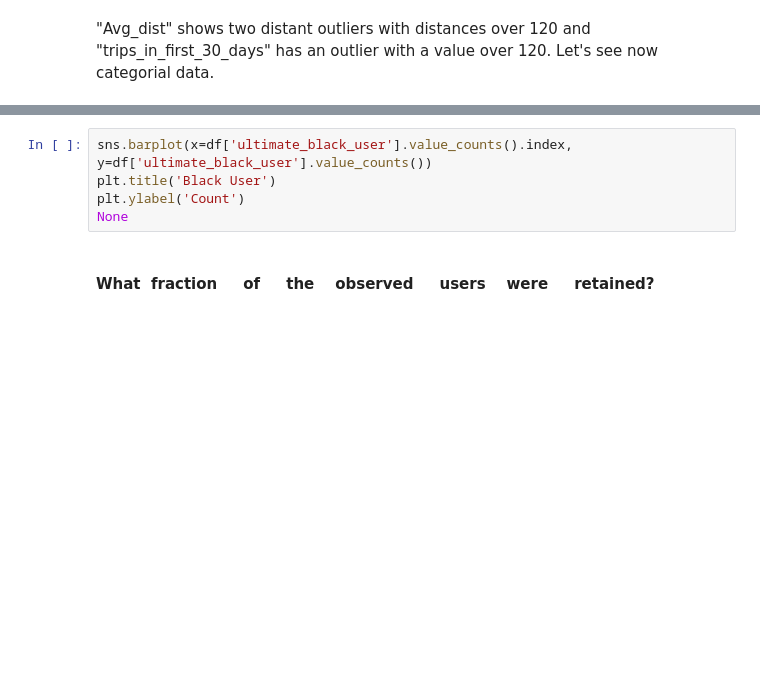
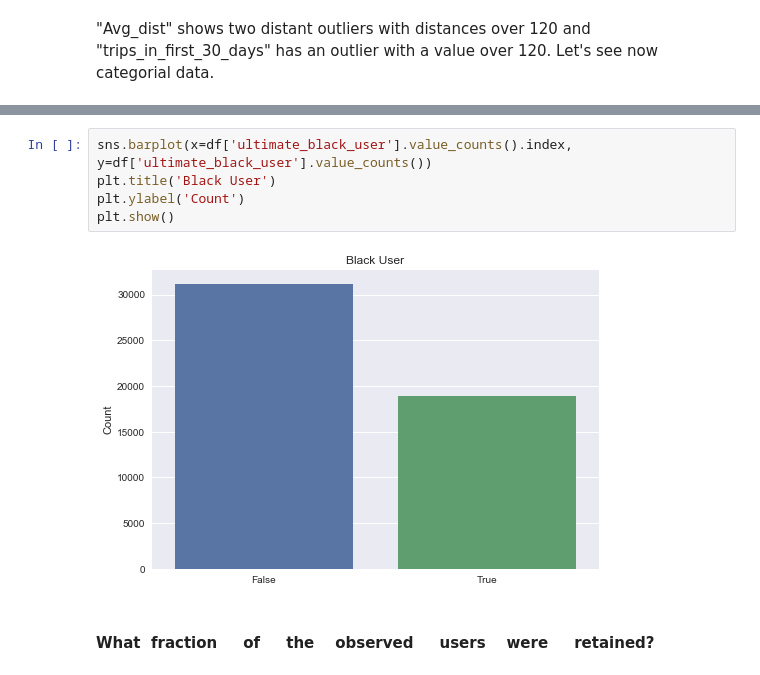
Before and after one commit to gpguerra7/Springboard-Exercises, a Jupyter notebook: ultimate_challenge/Ultimate Challenge.ipynb, the cells around one changed output, grey strips where cells are left out. Cells and saved outputs as stored; diff of their text form; blank space fills up the shorter version.

```diff
--- a/ultimate_challenge/Ultimate Challenge.ipynb
+++ b/ultimate_challenge/Ultimate Challenge.ipynb
@@ -372,8 +389,10 @@ None
 # %%
 sns.barplot(x=df['ultimate_black_user'].value_counts().index, y=df['ultimate_black_user'].value_counts())
 plt.title('Black User')
 plt.ylabel('Count')
-None
+plt.show()
+# %% [output]
+[figure, added]
 # %% [markdown]
 #### What  fraction     of     the    observed     users    were     retained?
 # %%
```
Also changed, not shown: parts of 16 cells of this notebook.
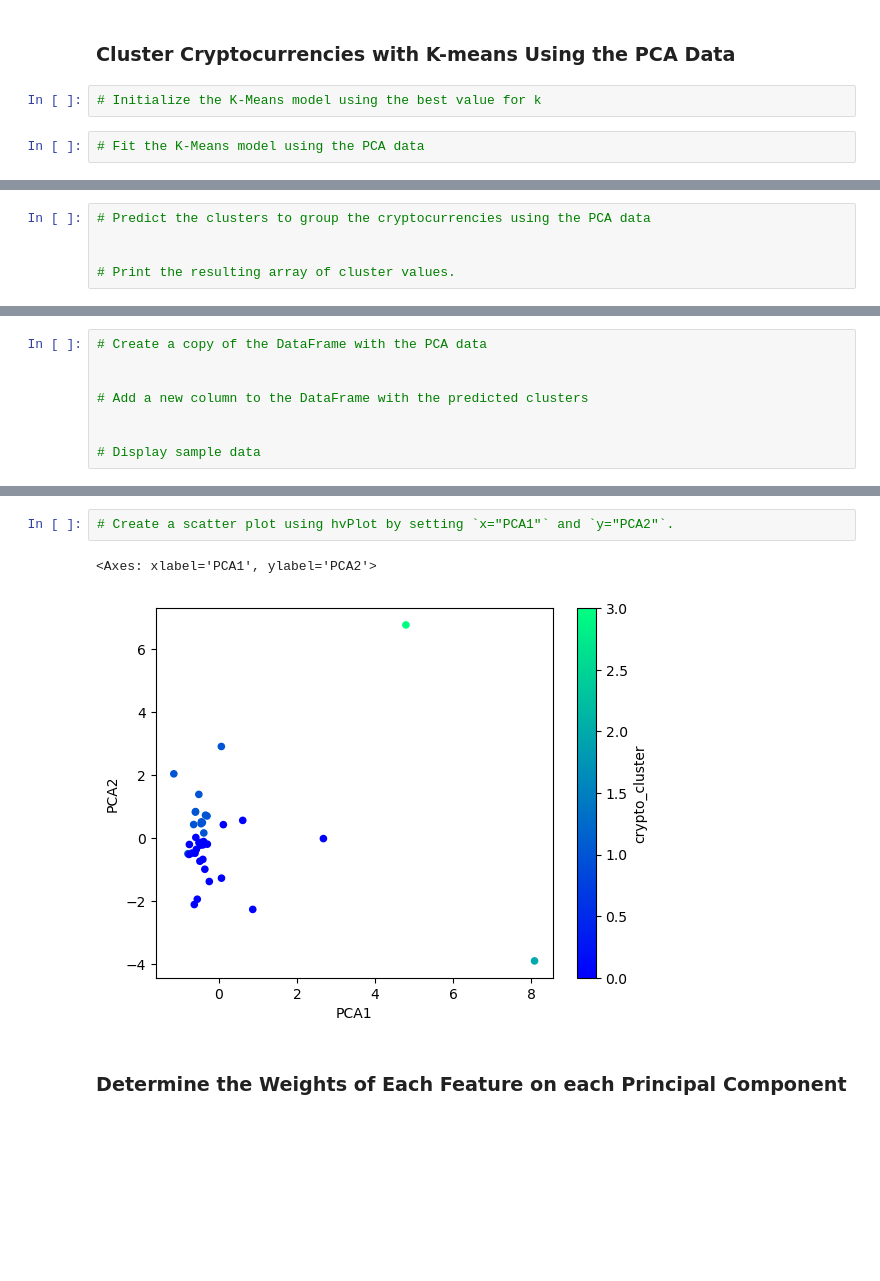
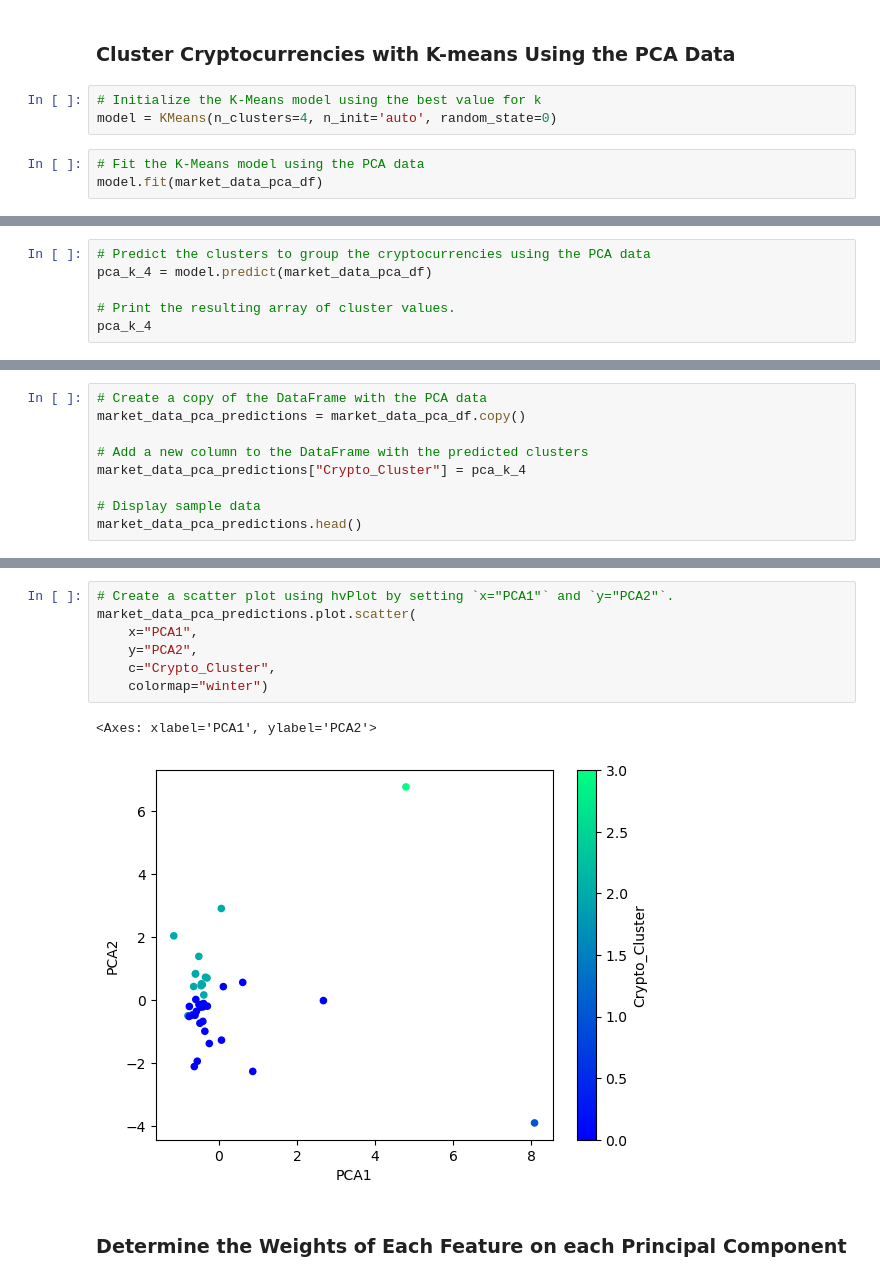
Before and after one commit to MDMoore315/CryptoClustering, a Jupyter notebook: Crypto_Clustering_starter_code.ipynb, the cells around one changed output, grey strips where cells are left out. Cells and saved outputs as stored; diff of their text form; blank space fills up the shorter version.

Commit message:
Completed PCA Data

```diff
--- a/Crypto_Clustering_starter_code.ipynb
+++ b/Crypto_Clustering_starter_code.ipynb
@@ -275,5 +292,7 @@ array([0.3719856 , 0.34700813, 0.17603793])
 ### Cluster Cryptocurrencies with K-means Using the PCA Data
 # %%
 # Initialize the K-Means model using the best value for k
+model = KMeans(n_clusters=4, n_init='auto', random_state=0)
 # %%
 # Fit the K-Means model using the PCA data
+model.fit(market_data_pca_df)
@@ -280,5 +301,6 @@ array([0.3719856 , 0.34700813, 0.17603793])
 # %%
 # Predict the clusters to group the cryptocurrencies using the PCA data
-
+pca_k_4 = model.predict(market_data_pca_df)
 
 # Print the resulting array of cluster values.
+pca_k_4
@@ -285,9 +310,10 @@ array([0.3719856 , 0.34700813, 0.17603793])
 # %%
 # Create a copy of the DataFrame with the PCA data
-
+market_data_pca_predictions = market_data_pca_df.copy()
 
 # Add a new column to the DataFrame with the predicted clusters
-
+market_data_pca_predictions["Crypto_Cluster"] = pca_k_4
 
 # Display sample data
+market_data_pca_predictions.head()
 # %% [output]
@@ -301,8 +327,13 @@ array([0.3719856 , 0.34700813, 0.17603793])
 # %%
 # Create a scatter plot using hvPlot by setting `x="PCA1"` and `y="PCA2"`.
+market_data_pca_predictions.plot.scatter(
+    x="PCA1",
+    y="PCA2",
+    c="Crypto_Cluster",
+    colormap="winter")
 # %% [output]
 <Axes: xlabel='PCA1', ylabel='PCA2'>
-[figure, old version]
+[figure, new version]
 # %% [markdown]
 ### Determine the Weights of Each Feature on each Principal Component
 # %%
```
Also changed, not shown: parts of 11 cells of this notebook.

——

■ **To do**
A faithful, complete copy of the entries is required, without the pictures.

■ **Output of the task**
Before and after one commit to gpguerra7/Springboard-Exercises, a Jupyter notebook: ultimate_challenge/Ultimate Challenge.ipynb, the cells around one changed output, grey strips where cells are left out. Cells and saved outputs as stored; diff of their text form; blank space fills up the shorter version.

```diff
--- a/ultimate_challenge/Ultimate Challenge.ipynb
+++ b/ultimate_challenge/Ultimate Challenge.ipynb
@@ -372,8 +389,10 @@ None
 # %%
 sns.barplot(x=df['ultimate_black_user'].value_counts().index, y=df['ultimate_black_user'].value_counts())
 plt.title('Black User')
 plt.ylabel('Count')
-None
+plt.show()
+# %% [output]
+[figure, added]
 # %% [markdown]
 #### What  fraction     of     the    observed     users    were     retained?
 # %%
```
Also changed, not shown: parts of 16 cells of this notebook.
Before and after one commit to MDMoore315/CryptoClustering, a Jupyter notebook: Crypto_Clustering_starter_code.ipynb, the cells around one changed output, grey strips where cells are left out. Cells and saved outputs as stored; diff of their text form; blank space fills up the shorter version.

Commit message:
Completed PCA Data

```diff
--- a/Crypto_Clustering_starter_code.ipynb
+++ b/Crypto_Clustering_starter_code.ipynb
@@ -275,5 +292,7 @@ array([0.3719856 , 0.34700813, 0.17603793])
 ### Cluster Cryptocurrencies with K-means Using the PCA Data
 # %%
 # Initialize the K-Means model using the best value for k
+model = KMeans(n_clusters=4, n_init='auto', random_state=0)
 # %%
 # Fit the K-Means model using the PCA data
+model.fit(market_data_pca_df)
@@ -280,5 +301,6 @@ array([0.3719856 , 0.34700813, 0.17603793])
 # %%
 # Predict the clusters to group the cryptocurrencies using the PCA data
-
+pca_k_4 = model.predict(market_data_pca_df)
 
 # Print the resulting array of cluster values.
+pca_k_4
@@ -285,9 +310,10 @@ array([0.3719856 , 0.34700813, 0.17603793])
 # %%
 # Create a copy of the DataFrame with the PCA data
-
+market_data_pca_predictions = market_data_pca_df.copy()
 
 # Add a new column to the DataFrame with the predicted clusters
-
+market_data_pca_predictions["Crypto_Cluster"] = pca_k_4
 
 # Display sample data
+market_data_pca_predictions.head()
 # %% [output]
@@ -301,8 +327,13 @@ array([0.3719856 , 0.34700813, 0.17603793])
 # %%
 # Create a scatter plot using hvPlot by setting `x="PCA1"` and `y="PCA2"`.
+market_data_pca_predictions.plot.scatter(
+    x="PCA1",
+    y="PCA2",
+    c="Crypto_Cluster",
+    colormap="winter")
 # %% [output]
 <Axes: xlabel='PCA1', ylabel='PCA2'>
-[figure, old version]
+[figure, new version]
 # %% [markdown]
 ### Determine the Weights of Each Feature on each Principal Component
 # %%
```
Also changed, not shown: parts of 11 cells of this notebook.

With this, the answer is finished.